At last, the curtain is rising on other stars-in-waiting. In 2007, Mayra Andrade debuted with the gorgeous Navega (Sterns Music, 2007), in which the 23-year old mixed morna with sunnier tracks owing more to Brazilian samba and bossa nova.



And now Evora and Andrade have been joined by Evora's close contemporary Titina (Albertina Rodrigues Almeida), who has returned to the studios after an absence of fifteen years—disenchanted with the music business, Titina quit recording right after releasing her debut album, Titina Canta B.Leza (Sel, 1993), basing herself in Lisbon, Portugal and making intermittent appearances at world music festivals.



On her comeback album, the Lisbon-recorded Cruel Destino, a 10-track collection of classic morna material, Titina starts up right where she left off in 1993, with three more songs written by the seminal post-war Cape Verdean poet and composer B.Leza, plus another seven written by members of his circle.



Titina is accompanied by an authentic morna line-up featuring guitars—both Portugese and Brazilian—violins, clarinet and percussion, given beguiling salon arrangements by Humberto Ramos, who also produces and plays acoustic piano.



The music—poignant melodies sung over guitar and violin counterpoints and subtle but insistent, slow-to-mid tempo, courtly dance rhythms—could be described as heavenly, if heaven was flecked with sadness and loneliness. Cape Verde's role as an international shipping centre went into terminal decline following the Second World War, and many people were forced to emigrate in order to support their families. Lovers' partings inspired many classic morna songs.
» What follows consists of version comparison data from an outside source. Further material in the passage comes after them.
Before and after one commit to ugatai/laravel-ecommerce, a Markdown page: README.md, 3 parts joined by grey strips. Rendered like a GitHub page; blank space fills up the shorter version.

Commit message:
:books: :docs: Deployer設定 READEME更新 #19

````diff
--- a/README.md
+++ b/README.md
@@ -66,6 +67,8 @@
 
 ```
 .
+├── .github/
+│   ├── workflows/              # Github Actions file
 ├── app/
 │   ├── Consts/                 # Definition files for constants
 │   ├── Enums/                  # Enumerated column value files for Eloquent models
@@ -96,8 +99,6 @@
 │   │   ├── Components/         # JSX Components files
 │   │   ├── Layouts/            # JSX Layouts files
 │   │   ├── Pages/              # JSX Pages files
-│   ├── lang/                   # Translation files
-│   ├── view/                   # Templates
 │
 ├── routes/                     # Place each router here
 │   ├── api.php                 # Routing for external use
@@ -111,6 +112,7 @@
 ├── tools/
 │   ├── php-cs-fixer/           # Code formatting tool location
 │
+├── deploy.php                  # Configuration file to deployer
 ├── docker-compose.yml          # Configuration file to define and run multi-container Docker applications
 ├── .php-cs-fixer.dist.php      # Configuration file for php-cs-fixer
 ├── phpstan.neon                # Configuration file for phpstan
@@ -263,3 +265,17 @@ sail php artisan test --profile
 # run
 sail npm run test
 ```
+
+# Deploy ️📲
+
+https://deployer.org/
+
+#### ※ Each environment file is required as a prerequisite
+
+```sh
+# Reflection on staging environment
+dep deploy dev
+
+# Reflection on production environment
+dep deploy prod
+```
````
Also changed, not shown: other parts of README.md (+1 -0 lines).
Two tracks—"A Mim Na Melo Di Mar" (Me In The Middle Of The Sea) and "Sala Travda" (Tight Skirt)—are more up-tempo and (Portugese lyrics aside) sound more lighthearted. But even at its most mournfully intense, the best morna, like the best blues or the best tango, somehow strengthens the resolve of the listener. Cruel Destino, despite its title, will raise the spirits rather than depress them. A deep and beautiful album.


Track Listing: Alo Alo Sao Vicente; Separaco; Catatau; Oriuntina; Paixao Natural; A Mim Na Meio Di Mar; Deguosto Profundo; Saia Travada; Madrugada Linda; Cruel Destino.

Personnel: Titina: vocals; Bau: 12-string guitar; Djon Luz: cavaquinho; Humberto Ramos: piano; Costa Neto: bass; Vaiss: guitar (1-3, 6, 8); Atito: guitar (4, 5, 7, 9, 10); Miroca: percussion; To Barbosa: violin; Paulo Viana: violin; Antonio Figueiredo: violin; D.Salome: clarinet; Vaiss: backing vocals; Costa Neto: backing vocals; Djon Luz: backing vocals; Mrioca: backing vocals.

Title: Cruel Destino | Year Released: 2008 | Record Label: Astral Music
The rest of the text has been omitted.